Machine learning companies love data, and most of today’s data scientists, unfortunately, still work on the outdated premise that more data is always better. Unsurprisingly, this creates an environment where the solution to any machine learning problem is to throw more data at it. That comes at the expense of more compute, storage, and processing. While this can be a viable approach for global organizations with big budgets, it’s not always the best one. Gathering, cleaning, and annotating data is time-consuming and expensive. Sometimes, you simply won’t have enough data.
The key is that there’s no guarantee that analyzing mass amounts of data will translate meaningful insights. The result of “more data is always better”? Underwhelming implementations and catastrophic failures that waste millions of dollars on data preparation and the man-hours spent figuring out whether or not it’s useful. Instead, companies should make conscious choices on what and how much data is needed.
Big data? Big whoop
Most machine learning models today are trained with mountains of data to ensure the highest probability of success. That is a valid approach, but this process results from the misconception that the more data you have, the easier a task becomes. Of course, no one wants to start building a model only to realize you don’t have enough data. If you can’t accurately estimate how much data you need, then the belief of having more data is justified as there is a higher chance of success with more information.
In reality, the process of collecting data can be extensive, and in the end, data scientists are left with a substantial amount of data that they know nothing about. With most machine learning tools, you go in blind after putting in your data. There still aren’t answers to what needs to be measured or what attributes are on the data points you need. Data engineers are tasked with analyzing the data to determine if certain features are more relevant than others based on their intuition. Then, they build a model and hope that it can predict the question at hand. The result is an ad hoc approach where we just hope that the person looking at the data comes up with an intelligent way to make sense of the numbers in front of them.
The overarching pain point is that today’s data scientists operate under vast amounts of uncertainty. There isn’t a clear answer as to which model is the right model, how much data it will take, or how long it will take, so there isn’t a definite budget. Under this mentality, the more data available to experiment with, the more models can be created to determine the best solution.
Debunking the myth
The more data approach is driven by the uncertainty of not having enough data to answer the question at hand. However, we can disprove this theory with a straightforward example. Let’s say you’re given a set of numbers [2, 4, 6, 8] and asked to guess the next number in the sequence; what would your guess be? Most people would say 10 because you would understand that the rule, “+2”, is immediately apparent.

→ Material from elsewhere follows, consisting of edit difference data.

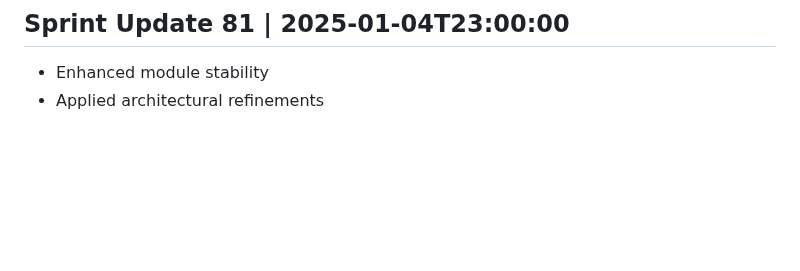
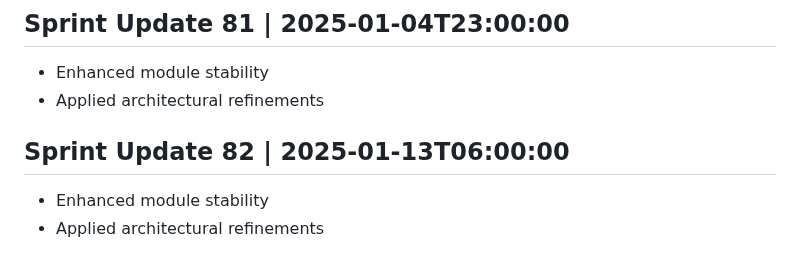
Before and after one commit to AshrafMorningstar/Learning, a Markdown page: PROJECT_HISTORY.md, the part around the change. GitHub-like rendering; blank space fills up the shorter version.

```diff
--- a/PROJECT_HISTORY.md
+++ b/PROJECT_HISTORY.md
@@ -325,3 +325,7 @@
 ## Sprint Update 81 | 2025-01-04T23:00:00
 - Enhanced module stability
 - Applied architectural refinements
+
+## Sprint Update 82 | 2025-01-13T06:00:00
+- Enhanced module stability
+- Applied architectural refinements
```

Interestingly, adding more instances to this data set does not make it more learnable. If you were given [2, 4, 6, 8, 10, 12, 14, 16, 18, 20, 22, 24, etc.], you would have still figured out the rule after analyzing the just first four numbers, so there is no value or benefit in going all the way to 100. Machine learning works in the same way. The end goal is to infer a model, so once you have a rule that you can derive from your data, there isn’t a need to continue adding more information into the dataset. By operating with this mentality, the more time and compute is used, resulting in additional money spent.
Often, there’s an argument about noise, but the real problem is that there’s a tradeoff between generalization and accuracy. It would be ideal to generalize the noise to concentrate on the actual content, but an irreducible error cannot be reduced by creating good models. There can be a measure of accuracy that is achievable. Still, the lack of awareness in the industry today pushes data scientists to solve accuracy issues with more data, compute, and parameters. What’s worse is that this process creates a significant problem for machine learning surrounding verification, validation, and trust.
The solution? It’s time to take the guesswork out of machine learning by sizing machine learning models and measuring the learnability of any labeled data set against the model types. These dimensions would prevent overfitting and underfitting, allowing data scientists to better understand their data with accurate and unique models that they can trust.
The industry practice of machine learning has been a relatively unbridled rush to use all available computational resources to build the biggest and most data-rich possible models. Why? Because this is what everyone has believed leads to improved accuracy. Unlike the many professional engineers of various disciplines and scientists of most who say, “measure twice, cut once,” the machine learning experts today say, “more data is better data.” However, the notion of measuring models before they are built transforms the curation of your dataset into a science, optimizing the size and diversity of the dataset for the best possible model results.